◆ The problem:
Extract every line below that contains the word "Express".

◆ Listed records:
────────────────

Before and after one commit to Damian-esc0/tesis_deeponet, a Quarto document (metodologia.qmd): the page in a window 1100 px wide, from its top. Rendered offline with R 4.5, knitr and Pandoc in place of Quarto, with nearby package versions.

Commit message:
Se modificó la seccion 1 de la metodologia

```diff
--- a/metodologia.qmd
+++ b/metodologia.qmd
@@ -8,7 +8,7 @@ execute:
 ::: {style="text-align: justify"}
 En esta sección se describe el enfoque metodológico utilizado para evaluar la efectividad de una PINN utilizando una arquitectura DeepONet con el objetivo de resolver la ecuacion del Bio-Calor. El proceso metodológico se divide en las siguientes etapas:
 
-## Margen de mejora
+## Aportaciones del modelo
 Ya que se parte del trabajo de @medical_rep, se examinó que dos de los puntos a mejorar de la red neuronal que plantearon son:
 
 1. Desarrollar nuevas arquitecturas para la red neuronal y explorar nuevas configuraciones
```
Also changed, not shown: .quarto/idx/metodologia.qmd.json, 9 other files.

────────────────

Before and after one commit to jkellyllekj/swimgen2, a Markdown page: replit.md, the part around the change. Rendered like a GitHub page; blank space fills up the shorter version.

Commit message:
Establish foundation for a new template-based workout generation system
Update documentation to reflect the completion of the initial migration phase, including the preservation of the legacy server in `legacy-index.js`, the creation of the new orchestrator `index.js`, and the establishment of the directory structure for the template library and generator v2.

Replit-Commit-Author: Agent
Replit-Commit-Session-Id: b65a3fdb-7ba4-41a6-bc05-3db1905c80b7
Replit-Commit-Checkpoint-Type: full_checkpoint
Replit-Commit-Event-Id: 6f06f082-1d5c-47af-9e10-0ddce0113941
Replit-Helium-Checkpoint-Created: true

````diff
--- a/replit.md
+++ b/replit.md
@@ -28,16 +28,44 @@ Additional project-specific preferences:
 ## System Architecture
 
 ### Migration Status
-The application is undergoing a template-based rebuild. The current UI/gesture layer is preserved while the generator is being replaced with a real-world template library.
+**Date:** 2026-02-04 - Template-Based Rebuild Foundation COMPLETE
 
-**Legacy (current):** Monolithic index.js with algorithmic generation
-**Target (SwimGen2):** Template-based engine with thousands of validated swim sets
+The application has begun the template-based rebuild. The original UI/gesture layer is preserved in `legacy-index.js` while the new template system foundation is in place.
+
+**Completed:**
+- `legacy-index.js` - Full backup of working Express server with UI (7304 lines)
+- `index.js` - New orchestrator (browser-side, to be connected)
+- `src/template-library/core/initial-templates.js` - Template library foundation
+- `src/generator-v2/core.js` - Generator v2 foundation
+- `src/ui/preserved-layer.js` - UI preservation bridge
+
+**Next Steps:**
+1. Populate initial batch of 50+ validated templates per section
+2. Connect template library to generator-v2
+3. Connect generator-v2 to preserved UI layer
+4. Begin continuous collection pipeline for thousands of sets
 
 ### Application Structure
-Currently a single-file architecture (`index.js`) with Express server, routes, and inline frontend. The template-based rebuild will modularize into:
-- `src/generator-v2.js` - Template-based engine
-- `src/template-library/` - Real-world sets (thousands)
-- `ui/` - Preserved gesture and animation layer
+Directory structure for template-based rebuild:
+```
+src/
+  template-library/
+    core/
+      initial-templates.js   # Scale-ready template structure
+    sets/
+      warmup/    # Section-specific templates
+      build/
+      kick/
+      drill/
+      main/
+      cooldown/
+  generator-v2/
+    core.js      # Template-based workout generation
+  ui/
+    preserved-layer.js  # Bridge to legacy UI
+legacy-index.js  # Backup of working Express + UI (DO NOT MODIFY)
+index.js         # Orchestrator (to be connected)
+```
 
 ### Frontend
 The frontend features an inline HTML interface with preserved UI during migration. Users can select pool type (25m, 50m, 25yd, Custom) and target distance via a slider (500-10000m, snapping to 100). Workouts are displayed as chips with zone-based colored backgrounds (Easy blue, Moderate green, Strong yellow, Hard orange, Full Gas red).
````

────────────────

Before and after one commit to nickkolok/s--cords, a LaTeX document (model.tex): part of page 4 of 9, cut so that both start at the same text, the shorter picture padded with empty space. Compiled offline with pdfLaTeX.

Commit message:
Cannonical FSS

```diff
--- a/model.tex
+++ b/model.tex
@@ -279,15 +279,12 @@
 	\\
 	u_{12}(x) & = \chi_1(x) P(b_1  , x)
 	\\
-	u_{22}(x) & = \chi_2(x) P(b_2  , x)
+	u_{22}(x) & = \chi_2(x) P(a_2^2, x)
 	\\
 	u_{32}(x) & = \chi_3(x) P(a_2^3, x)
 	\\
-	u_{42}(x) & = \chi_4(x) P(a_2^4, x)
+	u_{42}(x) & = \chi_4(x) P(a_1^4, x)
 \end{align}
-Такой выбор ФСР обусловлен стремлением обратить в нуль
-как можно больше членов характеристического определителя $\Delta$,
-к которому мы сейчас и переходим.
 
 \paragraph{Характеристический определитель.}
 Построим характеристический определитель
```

────────────────

◆ Reply:
+- `legacy-index.js` - Full backup of working Express server with UI (7304 lines)
-Currently a single-file architecture (`index.js`) with Express server, routes, and inline frontend. The template-based rebuild will modularize into:
+legacy-index.js  # Backup of working Express + UI (DO NOT MODIFY)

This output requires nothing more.